--- START ---
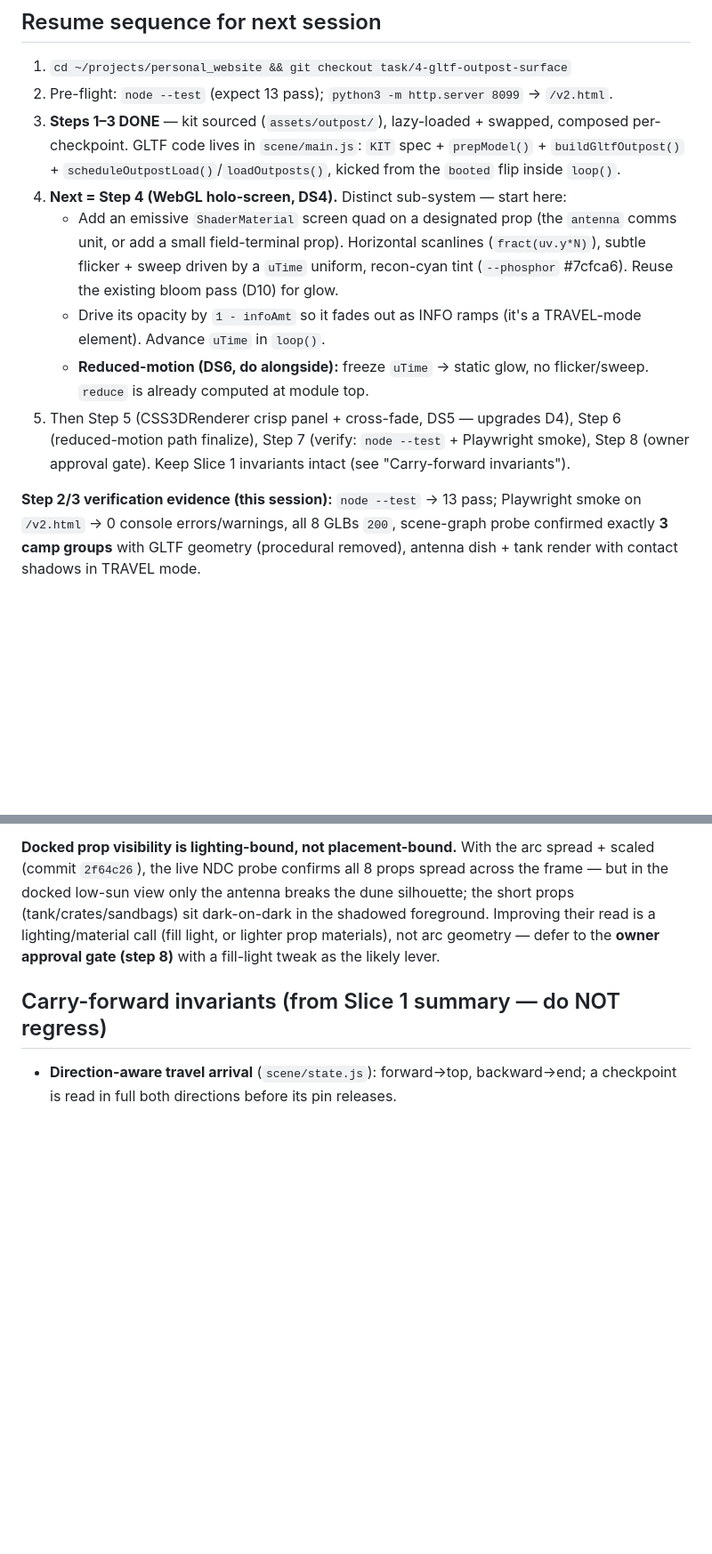
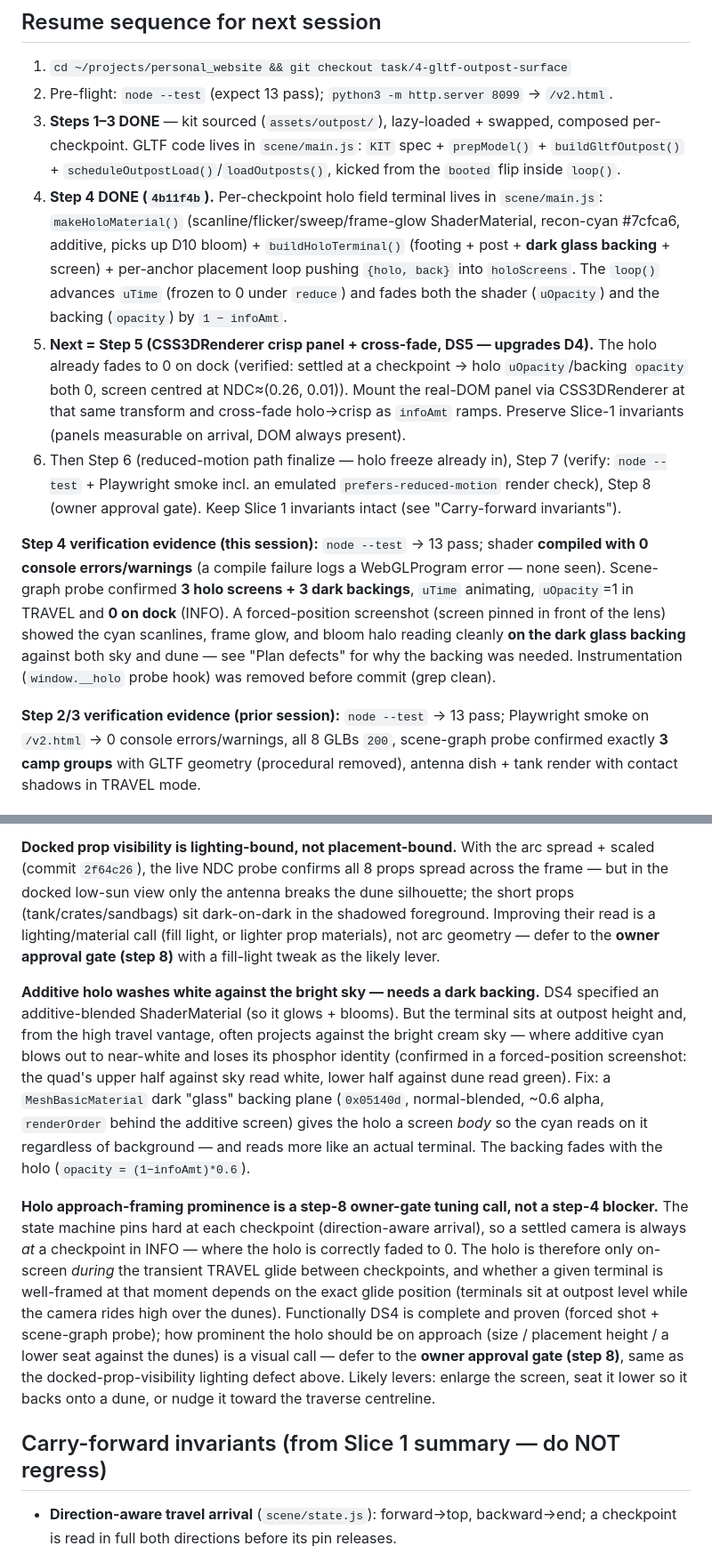
Before and after one commit to shivamsbajpai/personal_website, a Markdown page: tasks/002_gltf-outpost-surface/INDEX.md, 2 parts joined by grey strips. Shown at 89% size. Drawn GitHub-style; blank space fills up the shorter version.

Commit message:
docs: mark slice-2 step 4 (holo terminal) done; resume at step 5
Co-Authored-By: Claude Opus 4.8 (1M context) <noreply@anthropic.com>

```diff
--- a/tasks/002_gltf-outpost-surface/INDEX.md
+++ b/tasks/002_gltf-outpost-surface/INDEX.md
@@ -34,22 +34,35 @@ Blocked-by: #3 (DONE — merged via PR #10)
    composed per-checkpoint. GLTF code lives in `scene/main.js`: `KIT` spec +
    `prepModel()` + `buildGltfOutpost()` + `scheduleOutpostLoad()`/`loadOutposts()`,
    kicked from the `booted` flip inside `loop()`.
-4. **Next = Step 4 (WebGL holo-screen, DS4).** Distinct sub-system — start here:
-   - Add an emissive `ShaderMaterial` screen quad on a designated prop (the
-     `antenna` comms unit, or add a small field-terminal prop). Horizontal
-     scanlines (`fract(uv.y*N)`), subtle flicker + sweep driven by a `uTime`
-     uniform, recon-cyan tint (`--phosphor` #7cfca6). Reuse the existing bloom
-     pass (D10) for glow.
-   - Drive its opacity by `1 - infoAmt` so it fades out as INFO ramps (it's a
-     TRAVEL-mode element). Advance `uTime` in `loop()`.
-   - **Reduced-motion (DS6, do alongside):** freeze `uTime` → static glow, no
-     flicker/sweep. `reduce` is already computed at module top.
-5. Then Step 5 (CSS3DRenderer crisp panel + cross-fade, DS5 — upgrades D4), Step
-   6 (reduced-motion path finalize), Step 7 (verify: `node --test` + Playwright
-   smoke), Step 8 (owner approval gate). Keep Slice 1 invariants intact
-   (see "Carry-forward invariants").
+4. **Step 4 DONE (`4b11f4b`).** Per-checkpoint holo field terminal lives in
+   `scene/main.js`: `makeHoloMaterial()` (scanline/flicker/sweep/frame-glow
+   ShaderMaterial, recon-cyan #7cfca6, additive, picks up D10 bloom) +
+   `buildHoloTerminal()` (footing + post + **dark glass backing** + screen) +
+   per-anchor placement loop pushing `{holo, back}` into `holoScreens`. The
+   `loop()` advances `uTime` (frozen to 0 under `reduce`) and fades both the
+   shader (`uOpacity`) and the backing (`opacity`) by `1 − infoAmt`.
+5. **Next = Step 5 (CSS3DRenderer crisp panel + cross-fade, DS5 — upgrades D4).**
+   The holo already fades to 0 on dock (verified: settled at a checkpoint →
+   holo `uOpacity`/backing `opacity` both 0, screen centred at NDC≈(0.26, 0.01)).
+   Mount the real-DOM panel via CSS3DRenderer at that same transform and
+   cross-fade holo→crisp as `infoAmt` ramps. Preserve Slice-1 invariants
+   (panels measurable on arrival, DOM always present).
+6. Then Step 6 (reduced-motion path finalize — holo freeze already in), Step 7
+   (verify: `node --test` + Playwright smoke incl. an emulated
+   `prefers-reduced-motion` render check), Step 8 (owner approval gate). Keep
+   Slice 1 invariants intact (see "Carry-forward invariants").
 
-**Step 2/3 verification evidence (this session):** `node --test` → 13 pass;
+**Step 4 verification evidence (this session):** `node --test` → 13 pass; shader
+**compiled with 0 console errors/warnings** (a compile failure logs a
+WebGLProgram error — none seen). Scene-graph probe confirmed **3 holo screens +
+3 dark backings**, `uTime` animating, `uOpacity`=1 in TRAVEL and **0 on dock**
+(INFO). A forced-position screenshot (screen pinned in front of the lens)
+showed the cyan scanlines, frame glow, and bloom halo reading cleanly **on the
+dark glass backing** against both sky and dune — see "Plan defects" for why the
+backing was needed. Instrumentation (`window.__holo` probe hook) was removed
+before commit (grep clean).
+
+**Step 2/3 verification evidence (prior session):** `node --test` → 13 pass;
 Playwright smoke on `/v2.html` → 0 console errors/warnings, all 8 GLBs `200`,
 scene-graph probe confirmed exactly **3 camp groups** with GLTF geometry
 (procedural removed), antenna dish + tank render with contact shadows in
@@ -79,6 +92,30 @@ lighting/material call (fill light, or lighter prop materials), not arc
 geometry — defer to the **owner approval gate (step 8)** with a fill-light
 tweak as the likely lever.
 
+**Additive holo washes white against the bright sky — needs a dark backing.**
+DS4 specified an additive-blended ShaderMaterial (so it glows + blooms). But the
+terminal sits at outpost height and, from the high travel vantage, often projects
+against the bright cream sky — where additive cyan blows out to near-white and
+loses its phosphor identity (confirmed in a forced-position screenshot: the
+quad's upper half against sky read white, lower half against dune read green).
+Fix: a `MeshBasicMaterial` dark "glass" backing plane (`0x05140d`, normal-blended,
+~0.6 alpha, `renderOrder` behind the additive screen) gives the holo a screen
+*body* so the cyan reads on it regardless of background — and reads more like an
+actual terminal. The backing fades with the holo (`opacity = (1−infoAmt)*0.6`).
+
+**Holo approach-framing prominence is a step-8 owner-gate tuning call, not a
+step-4 blocker.** The state machine pins hard at each checkpoint (direction-aware
+arrival), so a settled camera is always *at* a checkpoint in INFO — where the
+holo is correctly faded to 0. The holo is therefore only on-screen *during* the
+transient TRAVEL glide between checkpoints, and whether a given terminal is
+well-framed at that moment depends on the exact glide position (terminals sit at
+outpost level while the camera rides high over the dunes). Functionally DS4 is
+complete and proven (forced shot + scene-graph probe); how prominent the holo
+should be on approach (size / placement height / a lower seat against the dunes)
+is a visual call — defer to the **owner approval gate (step 8)**, same as the
+docked-prop-visibility lighting defect above. Likely levers: enlarge the screen,
+seat it lower so it backs onto a dune, or nudge it toward the traverse centreline.
+
 ## Carry-forward invariants (from Slice 1 summary — do NOT regress)
 
 - **Direction-aware travel arrival** (`scene/state.js`): forward→top, backward→end;
```
Also changed, not shown: other parts of tasks/002_gltf-outpost-surface/INDEX.md (+2 -2 lines).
--- END ---
> **ACTION ITEM**
In the listing, return each line containing the string "invariants".

> **SOLUTION TO THIS EXERCISE**
-   smoke), Step 8 (owner approval gate). Keep Slice 1 invariants intact
-   (see "Carry-forward invariants").
+   cross-fade holo→crisp as `infoAmt` ramps. Preserve Slice-1 invariants
+   Slice 1 invariants intact (see "Carry-forward invariants").
 ## Carry-forward invariants (from Slice 1 summary — do NOT regress)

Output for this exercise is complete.